• Extracted records
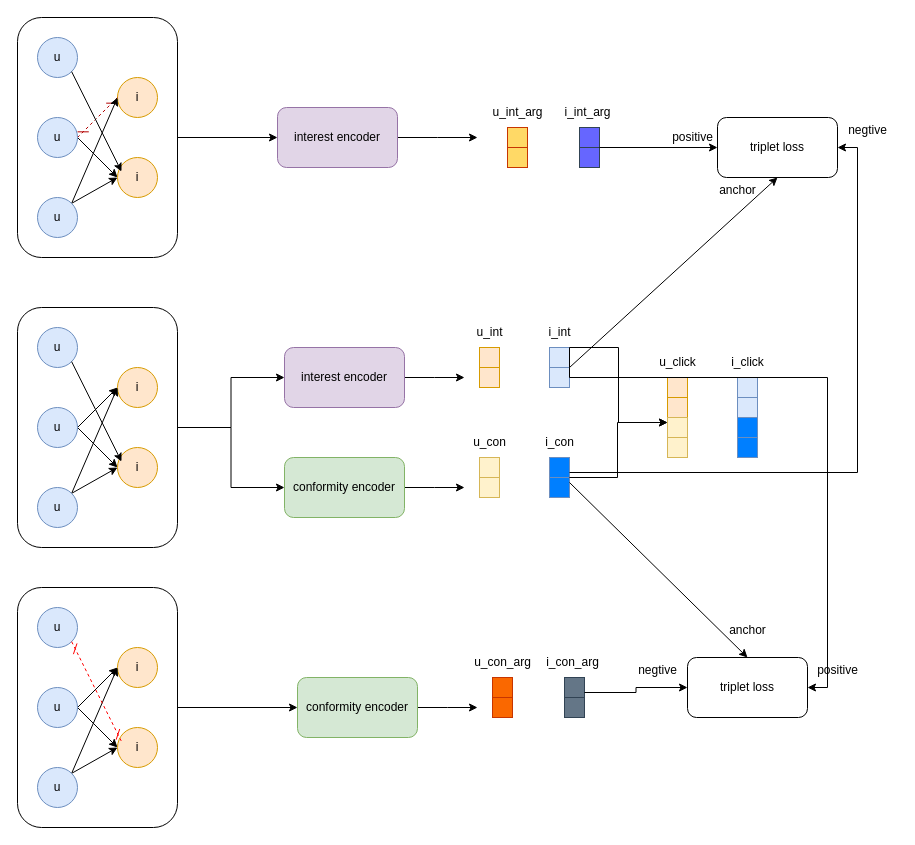
Above: IOFiles/DICE/My_idea_1.drawio in ChenLilStarie/DrawIoFiles (draw.io), before the change. Source tidied: cells renumbered, new cells numbered last; positions are measured from the earlier drawing's top-left corner, leaving out a move shared by most shapes. Both pictures are drawn from the tidied source at 100%, with x=0, y=0 at pixel (17, 17).
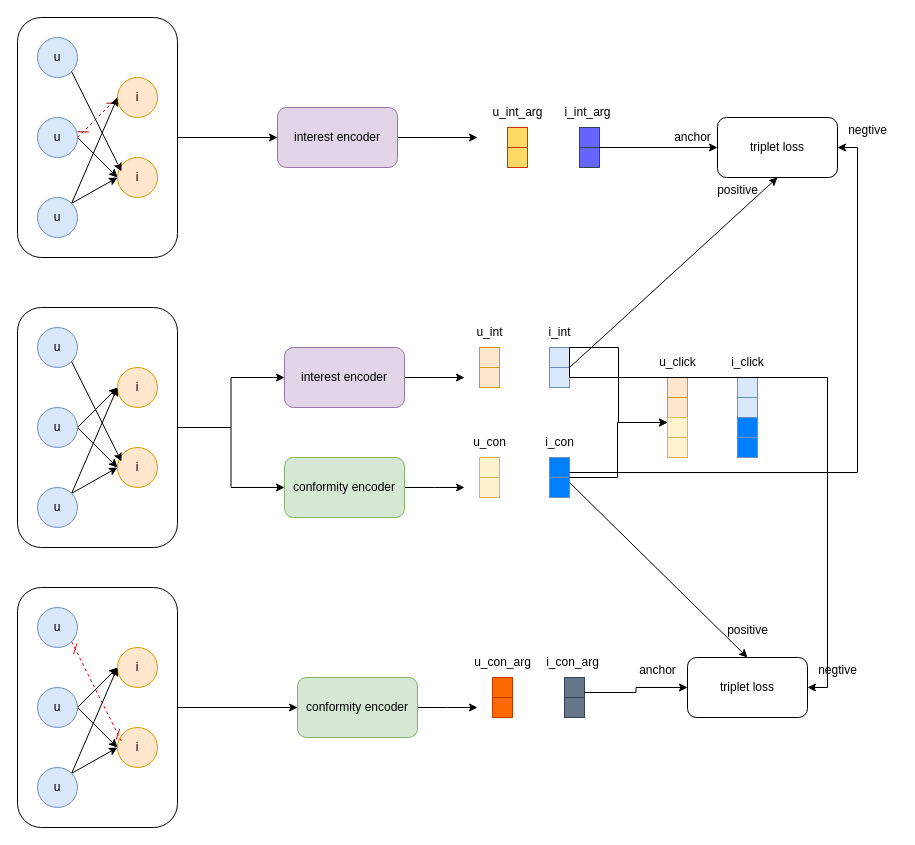
Above is the later version.

What changed in the source:
```diff
@@
-    <mxCell id="98" value="positive" style="text;html=1;align=center;verticalAlign=middle;strokeColor=none;fillColor=none;" parent="1" vertex="1">
+    <mxCell id="98" value="anchor" style="text;html=1;align=center;verticalAlign=middle;strokeColor=none;fillColor=none;" parent="1" vertex="1">
       <mxGeometry x="645" y="105" width="60" height="30" as="geometry" />
     </mxCell>
@@
-    <mxCell id="100" value="anchor" style="text;html=1;align=center;verticalAlign=middle;strokeColor=none;fillColor=none;" parent="1" vertex="1">
+    <mxCell id="100" value="positive" style="text;html=1;align=center;verticalAlign=middle;strokeColor=none;fillColor=none;" parent="1" vertex="1">
       <mxGeometry x="690" y="158" width="60" height="30" as="geometry" />
     </mxCell>
@@
-    <mxCell id="105" value="anchor" style="text;html=1;align=center;verticalAlign=middle;strokeColor=none;fillColor=none;" parent="1" vertex="1">
+    <mxCell id="105" value="positive" style="text;html=1;align=center;verticalAlign=middle;strokeColor=none;fillColor=none;" parent="1" vertex="1">
       <mxGeometry x="700" y="598" width="60" height="30" as="geometry" />
     </mxCell>
@@
-    <mxCell id="107" value="negtive" style="text;html=1;align=center;verticalAlign=middle;strokeColor=none;fillColor=none;" parent="1" vertex="1">
+    <mxCell id="107" value="anchor" style="text;html=1;align=center;verticalAlign=middle;strokeColor=none;fillColor=none;" parent="1" vertex="1">
       <mxGeometry x="610" y="638" width="60" height="30" as="geometry" />
     </mxCell>
@@
-    <mxCell id="109" value="positive" style="text;html=1;align=center;verticalAlign=middle;strokeColor=none;fillColor=none;" parent="1" vertex="1">
+    <mxCell id="109" value="negtive" style="text;html=1;align=center;verticalAlign=middle;strokeColor=none;fillColor=none;" parent="1" vertex="1">
       <mxGeometry x="790" y="638" width="60" height="30" as="geometry" />
     </mxCell>
```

• AIM OF THE EXERCISE
Read through the lines above and collect those that contain the string "negtive".

• COMPLETED EXERCISE
-    <mxCell id="107" value="negtive" style="text;html=1;align=center;verticalAlign=middle;strokeColor=none;fillColor=none;" parent="1" vertex="1">
+    <mxCell id="109" value="negtive" style="text;html=1;align=center;verticalAlign=middle;strokeColor=none;fillColor=none;" parent="1" vertex="1">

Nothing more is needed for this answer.